**Work order**
Return every line from the records below with the string "onAdd".

**Given entries**
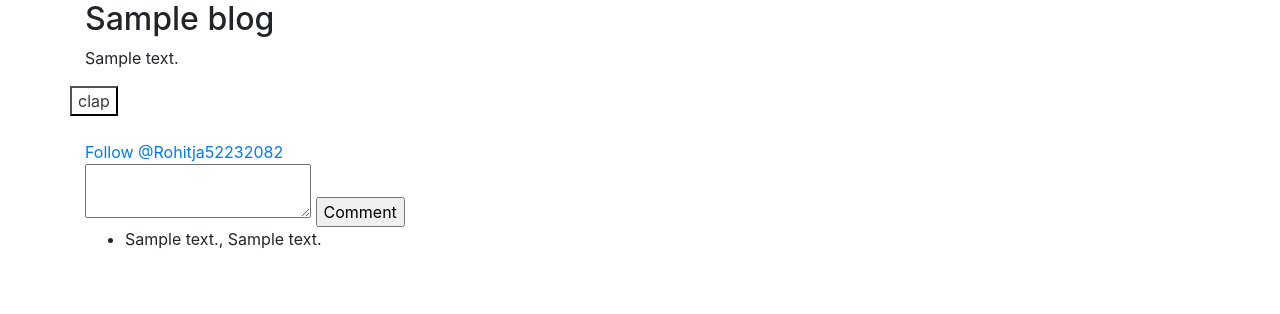
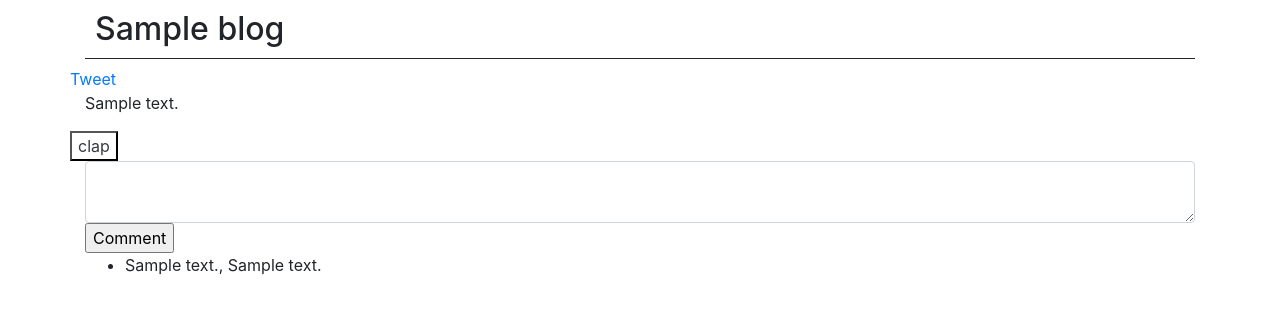
Before and after one commit to rj33536/Flogger, a Django app: template templates/view.html in a window 1280 px wide. Shown: the part 71-385 px from the top of the page. Run offline with Django 3.2, Linux system fonts and the light colour scheme; the template is opened without the code that fills it: most values are stand-ins (such as "Sample title", 1, 10 or a date in 2020); data that the repository does not hold is empty; some libraries are stand-ins or nearby versions.

Commit message:
a bit better

```diff
--- a/templates/post.html
+++ b/templates/post.html
@@ -1,7 +1,7 @@
 {% extends 'base.html' %}
 {% block body %}
 
-<form method="post", action="{% url 'post' %}">
+<form method="post", class=" form-group text-center border border-dark m-5 p-5" action="{% url 'post' %}">
 {% csrf_token %}
 {{form.as_p}}
 <input type="submit" value="Post">
--- a/templates/view.html
+++ b/templates/view.html
@@ -3,23 +3,22 @@
 {% block body %}
 <div class="container">
 <div >
-<h2>{{blog.title}}</h2>
-
+<h2 style="border-bottom:1px solid !important;padding:10px;">{{blog.title}}</h2>
+<div class="row" >
+<a href="https://twitter.com/share?ref_src=twsrc%5Etfw" class="twitter-share-button" data-show-count="false">Tweet</a><script async src="https://platform.twitter.com/widgets.js" charset="utf-8"></script>
+<div class="fb-like" data-href="{% url 'detail' blog.id %}" data-width="" data-layout="standard" data-action="like" data-size="small" data-share="true"></div>
+</div>
 <p>{{blog.text}}</p>
 <div class="row">
 {% if user in blog.claps.all %}
 <input type="submit" class="text-white bg-primary bold" id="clap" onclick="clap()" value="clap">
 {% else %}
-<input type="submit" class="text-dark bg-white bold" id="clap" onclick="clap()" value="clap">
+<input type="submit" class="text-dark bg-white bold align-self-center" id="clap" onclick="clap()" value="clap">
 {% endif %}
 </div>
-<div class="fb-like" data-href="{% url 'detail' blog.id %}" data-width="" data-layout="standard" data-action="like" data-size="small" data-share="true"></div>
-<br>
-<a href="https://twitter.com/Rohitja52232082?ref_src=twsrc%5Etfw" class="twitter-follow-button" data-show-count="false">Follow @Rohitja52232082</a><script async src="https://platform.twitter.com/widgets.js" charset="utf-8"></script>
-
 
 <div class="comments">
-<textarea name="content"></textarea >
+<textarea name="content" class="form-control"></textarea >
 <input type="submit" onclick="comment" value="Comment">
 
 <ul>
@@ -32,6 +31,16 @@
 </div>
 
 <script>
+/*
+$("#clap").click(function(){
+  $.get("{% url 'clap' blog.id %}", function(data, status){
+    if(status==200){
+
+    }
+    alert("Something went wrong");
+  });
+});*/
+
 function clap() {
     console.log("here");
   var xhttp = new XMLHttpRequest();
@@ -41,12 +50,10 @@ function clap() {
      console.log(res);
      if(res=="Success"){
        var btn=document.body.querySelector('#clap');
-       console.log(res);
        btn.className="text-white bg-primary bold";
      }
      if(res=='unclap'){
        var btn=document.body.querySelector('#clap');
-       console.log(res);
        btn.className="text-dark bg-white bold";
      }
     }
```
Also changed, not shown: templates/myblogs.html (+18 -7 lines), main/static/img/heart-regular.svg (added), main/static/img/heart-solid.svg (added).
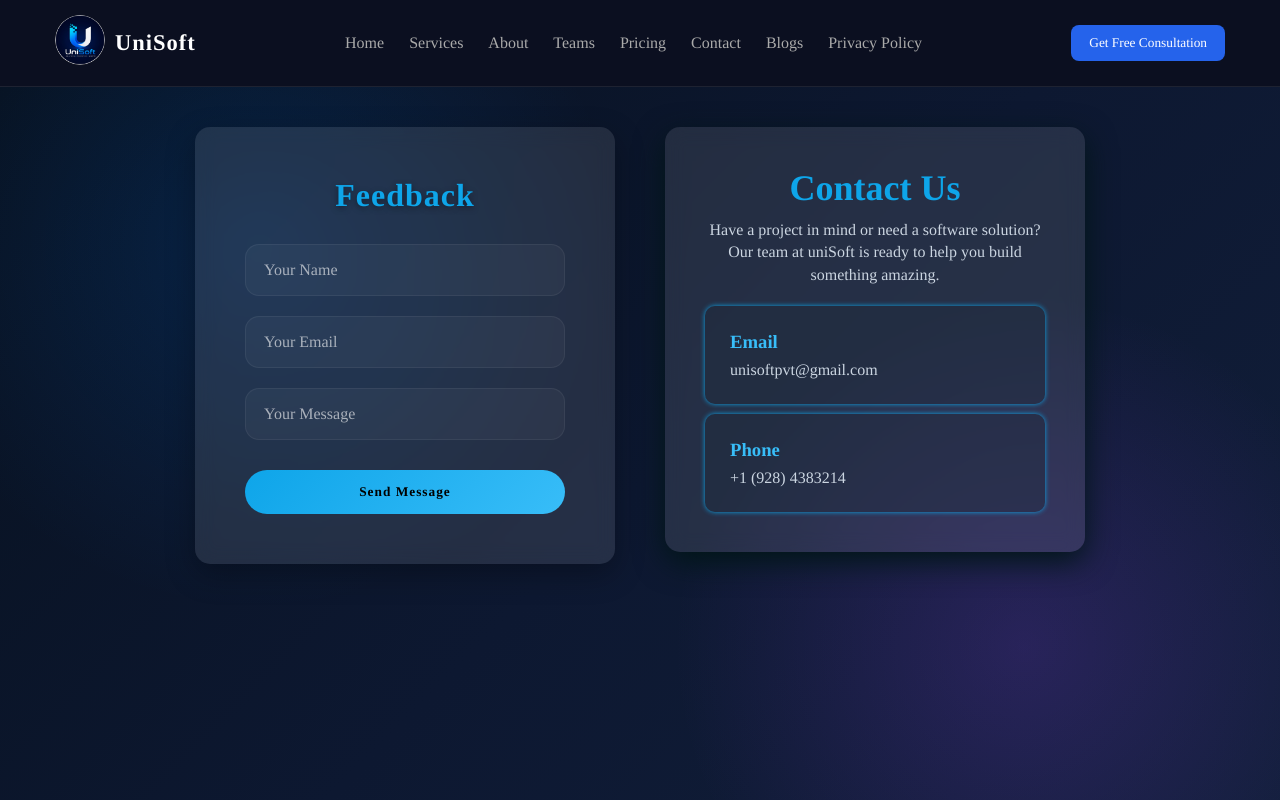
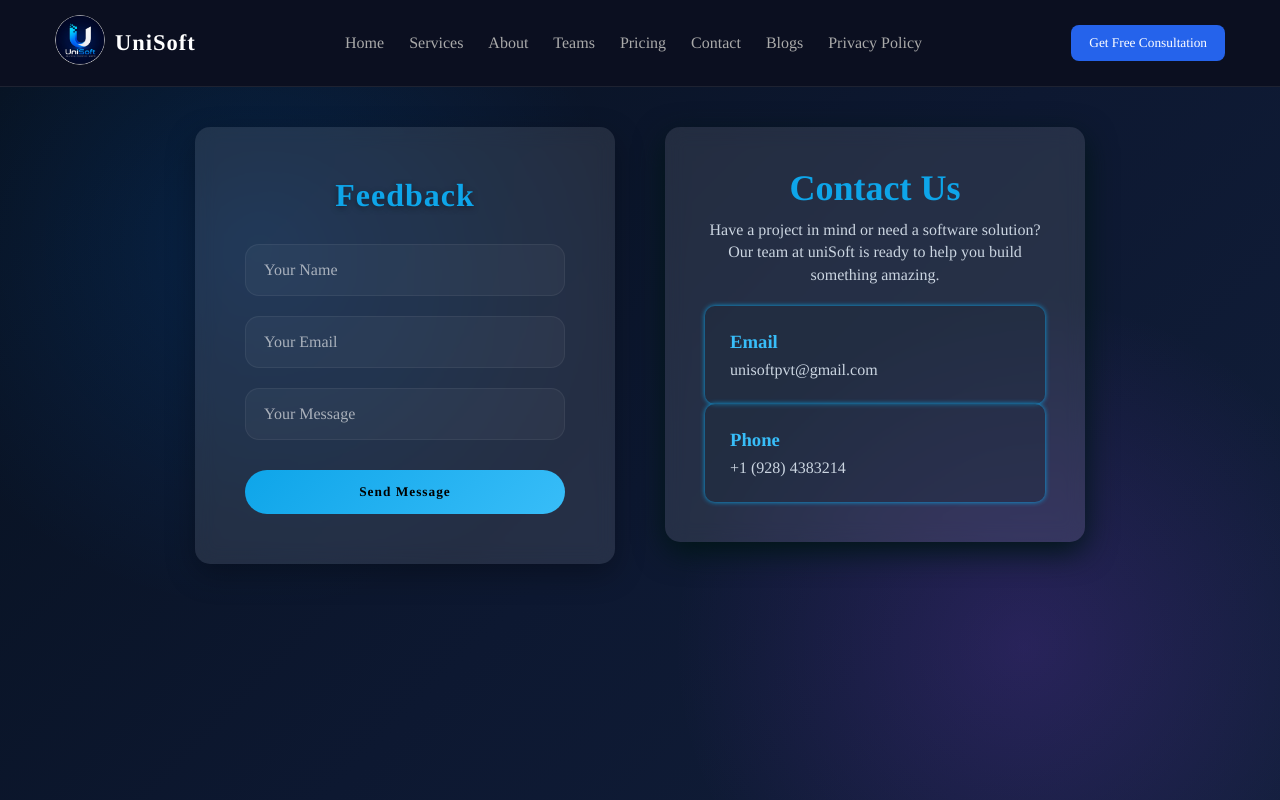
Before and after one commit to ShaniBhai786/UniSoft_Agency, a Next.js app: page /contact in a window 1280 px wide. Shown: the top 800 px of the page. Built offline with nearby package versions, Linux system fonts and the light colour scheme; a web font is replaced by a local one.

Commit message:
fix: adjust layout by removing row-reverse flex direction and correcting class name for contact info

```diff
--- a/src/app/styles.css
+++ b/src/app/styles.css
@@ -1411,7 +1411,6 @@
   max-width: 1400px;
   margin: auto;
   display: flex;
-  flex-direction: row-reverse;
   align-items: flex-start;
   justify-content: space-between;
   gap: 70px;
@@ -2189,7 +2188,7 @@
   line-height: 1.4;
 }
 
-.contact-info {
+fo {
   display: flex;
   gap: 10px;
   flex-direction: column;
```
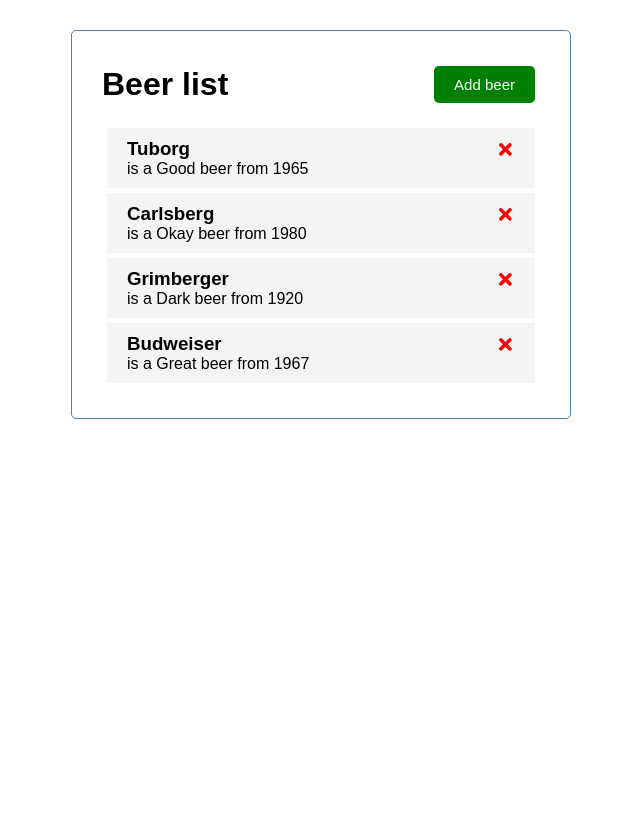
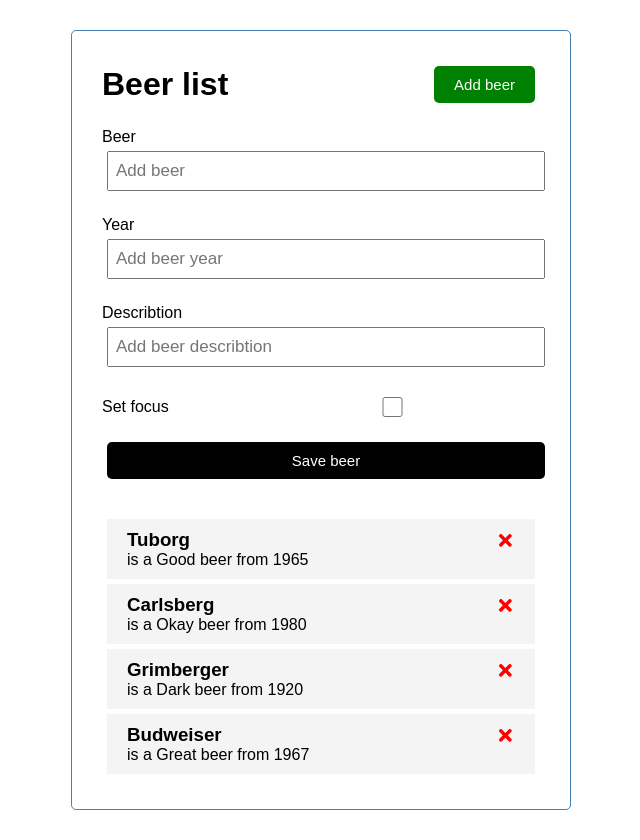
Before and after one commit to afu1995/beerlist, a React (Create React App) app in the folder beercellar/: page / in a window 1280 px wide. Both pictures are taken after a click on the button "Add beer". Shown: the whole page, without its empty margins (319-959 px from the left). Before the commit the page ends 800 px from the top, so only its background shows below. Built offline with nearby package versions, Linux system fonts and the light colour scheme.

Commit message:
Add beer

```diff
--- a/beercellar/src/App.js
+++ b/beercellar/src/App.js
@@ -2,8 +2,11 @@
 import { useState} from 'react'
 import BeerList from './components/BeerList';
 import Header from './components/Header';
+import AddBeer from './components/AddBeer';
 
 function App () {
+  const [showAddBeer, setShowAddBeer] = useState (false)
+
   //Fordel at have dem i App.js så de eventuelt kan bruges i andre components end bare BeerList
   const [beers, setBeers] = useState([
     {
@@ -36,6 +39,14 @@
     }
 ])
 
+// Add beer
+const addBeer = (beer) => {
+  const id = Math.floor(Math.random() * 1000) + 1
+
+  const newBeer = {id, ...beer}
+  setBeers([...beers, newBeer])
+}
+
 // Delete Beer
 // Filter = High order array method which takes in a function
 // Im showing the beer.id thats NOT equal to the ID
@@ -55,7 +66,8 @@
 
   return (
     <div className="container">
-      <Header />
+      <Header onAdd={() => setShowAddBeer(!showAddBeer)}/>
+      {showAddBeer && <AddBeer onAdd={addBeer} />}
       {beers.length > 0 ? <BeerList beers={beers} onDelete={deleteBeer} onToggle={toggleInformation} /> : 'No beers left'}
     </div>
 
--- /dev/null
+++ b/beercellar/src/components/AddBeer.js
@@ -0,0 +1,53 @@
+import React from 'react'
+import {useState} from 'react'
+
+function AddBeer({onAdd}) {
+    const [name, setName] = useState('')
+    const [year, setYear] = useState('')
+    const [detail, setDetail] = useState('')
+    const [focus, setFocus] = useState(false)
+
+    const onSubmit = (e) => {
+        e.preventDefault()
+
+        if(!name){
+            alert('Please give the beer a name')
+            return
+        }
+
+        onAdd({ name, year, detail, focus })
+
+        setName('')
+        setYear('')
+        setDetail('')
+        setFocus(false)
+    }
+
+    return (
+        <form className="add-form" onSubmit={onSubmit}>
+            <div className="form-control">
+                <label>Beer</label>
+                <input type='text' placeholder='Add beer' value={name} onChange={(e) => setName(e.target.value)}/>
+            </div>
+
+            <div className="form-control">
+                <label>Year</label>
+                <input type='text' placeholder='Add beer year' value={year} onChange={(e) => setYear(e.target.value)} />
+            </div>
+
+            <div className="form-control">
+                <label>Describtion</label>
+                <input type='text' placeholder='Add beer describtion' value={detail} onChange={(e) => setDetail(e.target.value)}/>
+            </div>
+
+            <div className="form-control form-control-check">
+                <label>Set focus</label>
+                <input type='checkbox' checked={focus} value={focus} onChange={(e) => setFocus(e.currentTarget.checked)} />
+            </div>
+
+            <input type="submit" value="Save beer" className="btn btn-block" />
+        </form>
+    )
+}
+
+export default AddBeer
--- a/beercellar/src/components/Header.js
+++ b/beercellar/src/components/Header.js
@@ -3,17 +3,12 @@
 import BeerList from './BeerList'
 
 
-function Header(props) {
-    const onClick = () => {
-        console.log('click')
-    }
-
-
+function Header({title, onAdd}) {
 
     return (
         <header className="header">
-            <h1>{props.title}</h1>
-            <Button color='green' text='Add beer' onClick={onClick}/>
+            <h1>{title}</h1>
+            <Button color='green' text='Add beer' onClick={onAdd}/>
             {BeerList}
         </header>
     )
--- a/beercellar/src/index.css
+++ b/beercellar/src/index.css
@@ -68,3 +68,38 @@
   align-items: center;
   justify-content: space-between;
 }
+
+.add-form {
+  margin-bottom: 40px;
+}
+
+.form-control {
+  margin: 20px 0;
+}
+
+.form-control label {
+  display: block;
+}
+
+.form-control input {
+  width: 100%;
+  height: 40px;
+  margin: 5px;
+  padding: 3px 7px;
+  font-size: 17px;
+}
+
+.form-control-check {
+  display: flex;
+  align-items: center;
+  justify-content: space-between;
+}
+
+.form-control-check label {
+  flex: 1;
+}
+
+.form-control-check input {
+  flex: 2;
+  height: 20px;
+}
```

**The completed task**
+      <Header onAdd={() => setShowAddBeer(!showAddBeer)}/>
+      {showAddBeer && <AddBeer onAdd={addBeer} />}
+function AddBeer({onAdd}) {
+        onAdd({ name, year, detail, focus })
+function Header({title, onAdd}) {
+            <Button color='green' text='Add beer' onClick={onAdd}/>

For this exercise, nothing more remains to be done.